Sharks from endangered species have been discovered in pet food, according to DNA studies.
DNA testing uncover endangered shark species in pet food. According to a new study, pet owners may be accidentally giving their animals meat from endangered shark species.
Researchers from Yale-NUS College in Singapore were curious about the ambiguous ingredient listings on pet food packets, which boast things like "fish," "ocean fish," and "white bait." They wanted to find out what people are really giving their beloved pets.
The researchers employed DNA barcoding to see if shark DNA was present in 45 different pet food products from 16 different brands in Singapore, and they published their findings in Frontiers in Marine Science on Friday.
The majority of pet owners are undoubtedly nature lovers, and we believe most would be shocked to learn that they may be unwittingly contributing to shark overfishing," Yale-NUS College authors Ben Wainwright and Ian French said in a statement.
The researchers found shark DNA in 31 percent of the 144 samples they collected, with the blue shark (Prionace glauca) being the most commonly detected species, followed by the silky shark (Carcharhinus falciformis) and the whitetip reef shark (Triaenodon obesus). The whitetip reef shark and the silky shark are both classified as "vulnerable" on the Red List of the International Union for Conservation of Nature, according to the researchers.
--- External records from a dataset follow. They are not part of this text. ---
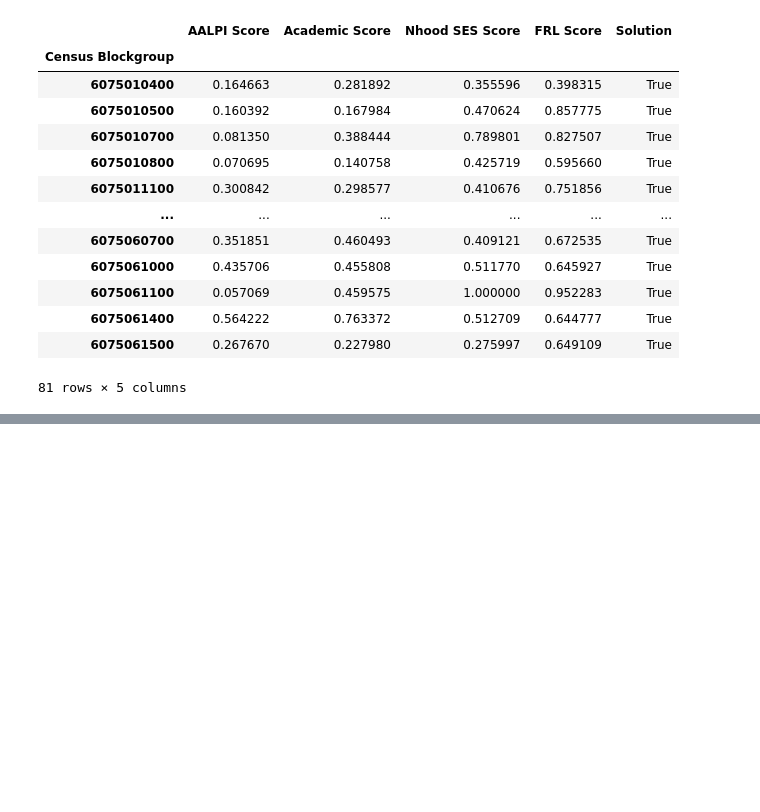
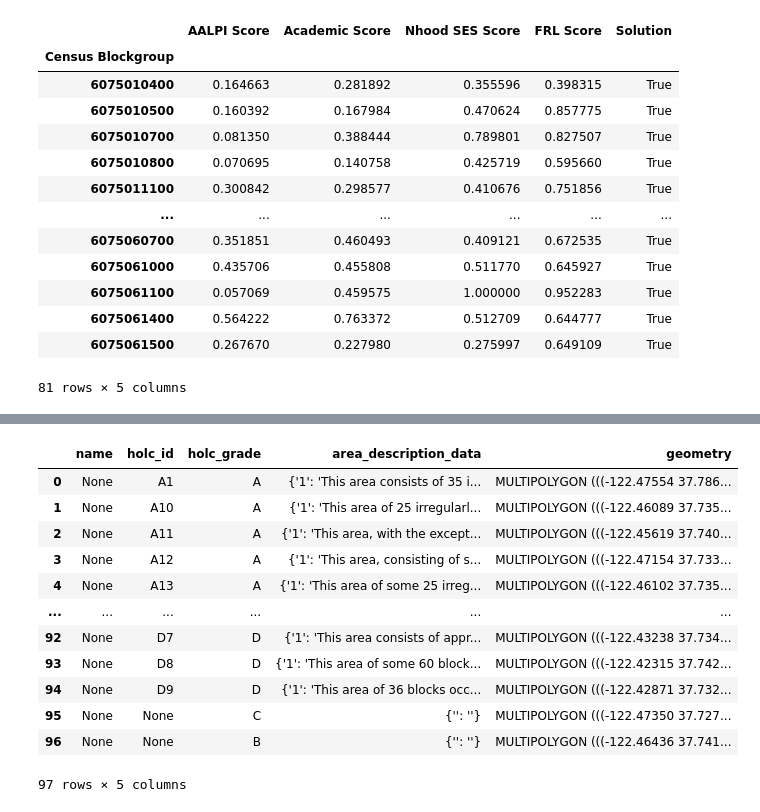
Before and after one commit to 18rberry/Operationalizing-Equity-Tiebreaker-in-SF, a Jupyter notebook: notebooks/Final_Report_Riya.ipynb, the cells around one changed output, grey strips where cells are left out. Cells and saved outputs as stored; diff of their text form; code cells hidden in the pictures; blank space fills up the shorter version.

```diff
--- a/notebooks/Final_Report_Riya.ipynb
+++ b/notebooks/Final_Report_Riya.ipynb
@@ -571,0 +572,17 @@ See the caveats in the documentation: https://pandas.pydata.org/pandas-docs/stab
+# %%
+redlining = gpd.read_file("/share/data/school_choice_equity/data/CASanFrancisco1937.geojson")
+redlining
+# %% [output]
+|  | name | holc_id | holc_grade | area_description_data | geometry |
+| 0 | None | A1 | A | {'1': 'This area consists of 35 i... | MULTIPOLYGON (((-122.47554 37.786... |
+| 1 | None | A10 | A | {'1': 'This area of 25 irregularl... | MULTIPOLYGON (((-122.46089 37.735... |
+| 2 | None | A11 | A | {'1': 'This area, with the except... | MULTIPOLYGON (((-122.45619 37.740... |
+| 3 | None | A12 | A | {'1': 'This area, consisting of s... | MULTIPOLYGON (((-122.47154 37.733... |
+| 4 | None | A13 | A | {'1': 'This area of some 25 irreg... | MULTIPOLYGON (((-122.46102 37.735... |
+| ... | ... | ... | ... | ... | ... |
+| 92 | None | D7 | D | {'1': 'This area consists of appr... | MULTIPOLYGON (((-122.43238 37.734... |
+| 93 | None | D8 | D | {'1': 'This area of some 60 block... | MULTIPOLYGON (((-122.42315 37.742... |
+| 94 | None | D9 | D | {'1': 'This area of 36 blocks occ... | MULTIPOLYGON (((-122.42871 37.732... |
+| 95 | None | None | C | {'': ''} | MULTIPOLYGON (((-122.47350 37.727... |
+| 96 | None | None | B | {'': ''} | MULTIPOLYGON (((-122.46436 37.741... |
+97 rows × 5 columns
```
Also changed, not shown: parts of 7 cells of this notebook, 2 other files.
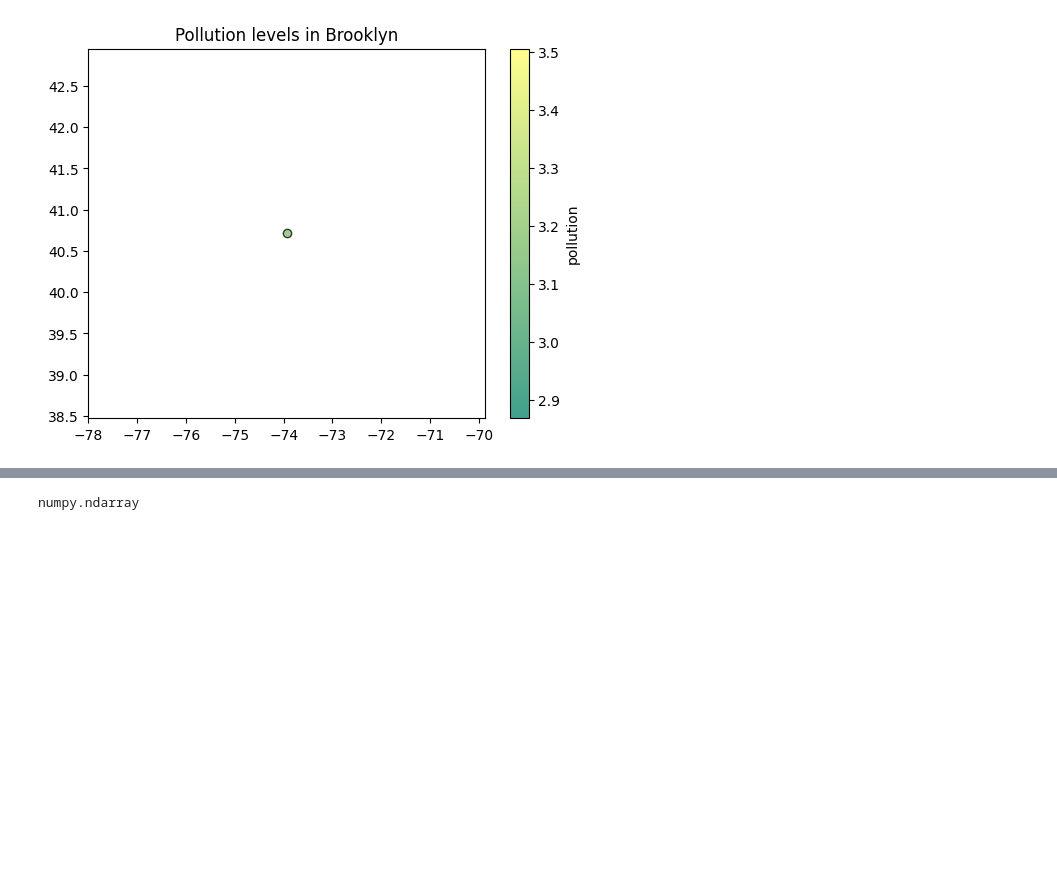
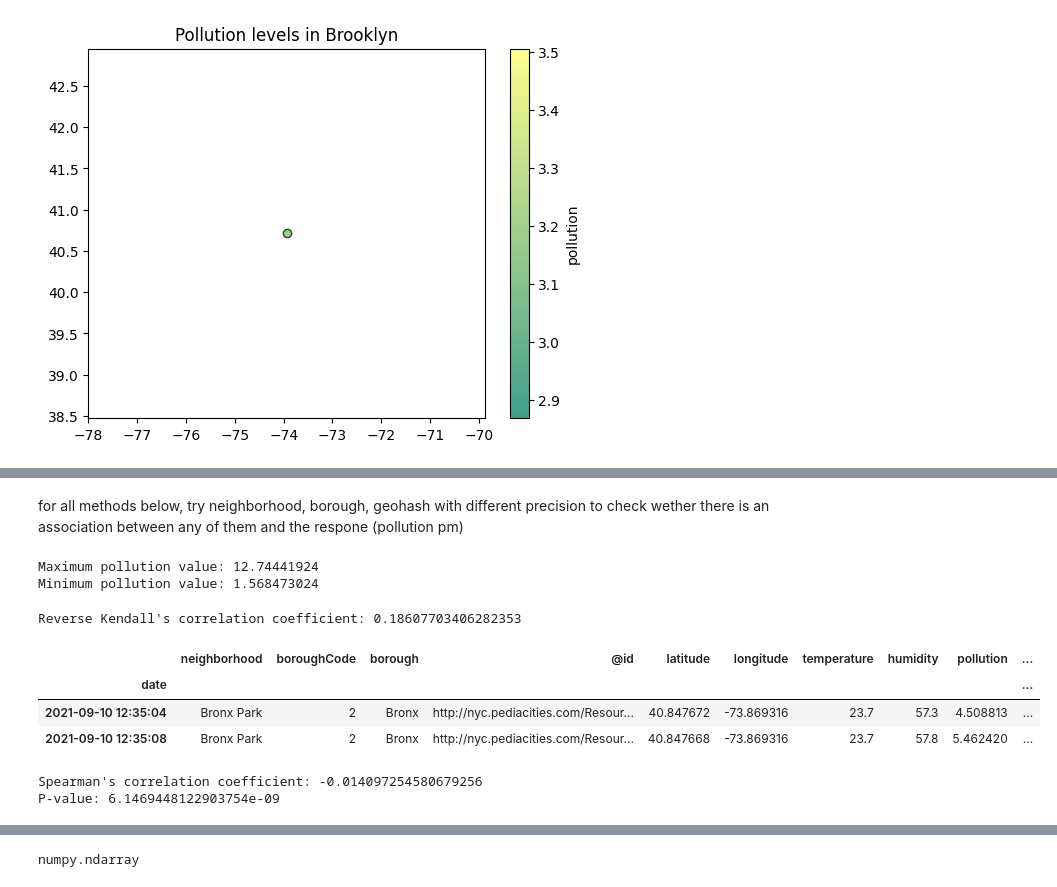
Before and after one commit to Dr-Isam-ALJAWARNEH/ds-project-lstm-forecasting, a Jupyter notebook: Project01_LSTM.ipynb, the cells around one changed output, grey strips where cells are left out. Saved outputs shown, nothing was run; the diff lists cells and outputs as text; code cells hidden in the pictures; blank space fills up the shorter version.

```diff
--- a/Project01_LSTM.ipynb
+++ b/Project01_LSTM.ipynb
@@ -265,0 +304,59 @@ for area in areas:
+# %% [markdown]
+for all methods below, try neighborhood, borough, geohash with different precision to check wether there is an association between any of them and the respone (pollution pm)
+# %%
+# Calculate maximum and minimum pollution values
+max_pollution = merged_data['pollution'].max()
+min_pollution = merged_data['pollution'].min()
+
+print(f"Maximum pollution value: {max_pollution}")
+print(f"Minimum pollution value: {min_pollution}")
+# %% [output]
+Maximum pollution value: 12.74441924
+Minimum pollution value: 1.568473024
+# %%
+import pandas as pd
+from scipy.stats import rankdata
+'''
+if you specifically want a measure similar to Kendall's correlation coefficient but for a
+categorical predictor and a continuous outcome, you might consider calculating the correlation between the ranks of the categorical
+variable and the continuous variable
+'''
+
+# Rank the pollution values
+merged_data['pollution_rank'] = rankdata(merged_data['pollution'])
+
+# Calculate the average rank for each category
+avg_rank_per_category = merged_data.groupby('geohash')['pollution_rank'].mean()
+
+# Calculate the correlation between the ranks of geohash and pollution
+correlation = avg_rank_per_category.corr(merged_data.groupby('geohash').size(), method='kendall')
+
+print(f"Reverse Kendall's correlation coefficient: {correlation}")
+# %% [output]
+Reverse Kendall's correlation coefficient: 0.18607703406282353
+# %%
+merged_data.head(2)
+# %% [output]
+|  | neighborhood | boroughCode | borough | @id | latitude | longitude | temperature | humidity | pollution | ... |
+| date |  |  |  |  |  |  |  |  |  | ... |
+| 2021-09-10 12:35:04 | Bronx Park | 2 | Bronx | http://nyc.pediacities.com/Resour... | 40.847672 | -73.869316 | 23.7 | 57.3 | 4.508813 | ... |
+| 2021-09-10 12:35:08 | Bronx Park | 2 | Bronx | http://nyc.pediacities.com/Resour... | 40.847668 | -73.869316 | 23.7 | 57.8 | 5.462420 | ... |
+# %%
+#METHOD 2: Spearman's Rank Correlation Coefficient
+import pandas as pd
+from scipy.stats import spearmanr
+'''
+Spearman's Rank Correlation Coefficient: This measures the strength and direction of association between the ranks of 'geohash' and 'pollution',
+suitable when the relationship is monotonic but not necessarily linear.
+'''
+# Assuming you already have merged_data DataFrame
+
+# Calculate Spearman's rank correlation coefficient
+#try neighborhood, borough, geohash with different precision
+correlation, p_value = spearmanr(merged_data['geohash'], merged_data['pollution'])
+
+print(f"Spearman's correlation coefficient: {correlation}")
+print(f"P-value: {p_value}")
+# %% [output]
+Spearman's correlation coefficient: -0.014097254580679256
+P-value: 6.1469448122903754e-09
```
Also changed, not shown: parts of 13 cells of this notebook.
None of the goods purchased specified shark as an ingredient, instead describing their contents with general catch-all terms like 'fish,' 'ocean fish,' 'white bait,' or 'white fish," the scientists wrote.
The Yale-NUS College study builds on a study published in Conservation Genetics in 2019 that discovered a high level of shark meat in pet food samples collected across the United States, prompting the researchers to look into Asian products as well.
In light of their findings, the scientists advised governments to enact worldwide pet food labeling regulations in order to reduce overfishing of endangered shark species. They emphasized the necessity of eliminating vague catch-all phrases in ingredient lists" in order to give consumers the information they need to make educated decisions.
According to the experts, sharks are critical for the maintenance of a healthy marine ecosystem since they are apex predators in the oceanic food chain. However, the authors point out that a rising shark fin and meat trade is putting shark populations in jeopardy, with an estimated 100 million sharks slaughtered each year.
The food supply is threatened by Russia's battle in the world's "breadbasket. Shark meat is also a silent contributor" in daily items like cosmetics, according to the researchers, including shark-derived squalene oil in beauty products.
Shark populations are overfished all over the world, with confirmed reductions of more than 70% in the previous 50 years, Wrainright and French continued. This reflects the current disregard with which we regard our oceans.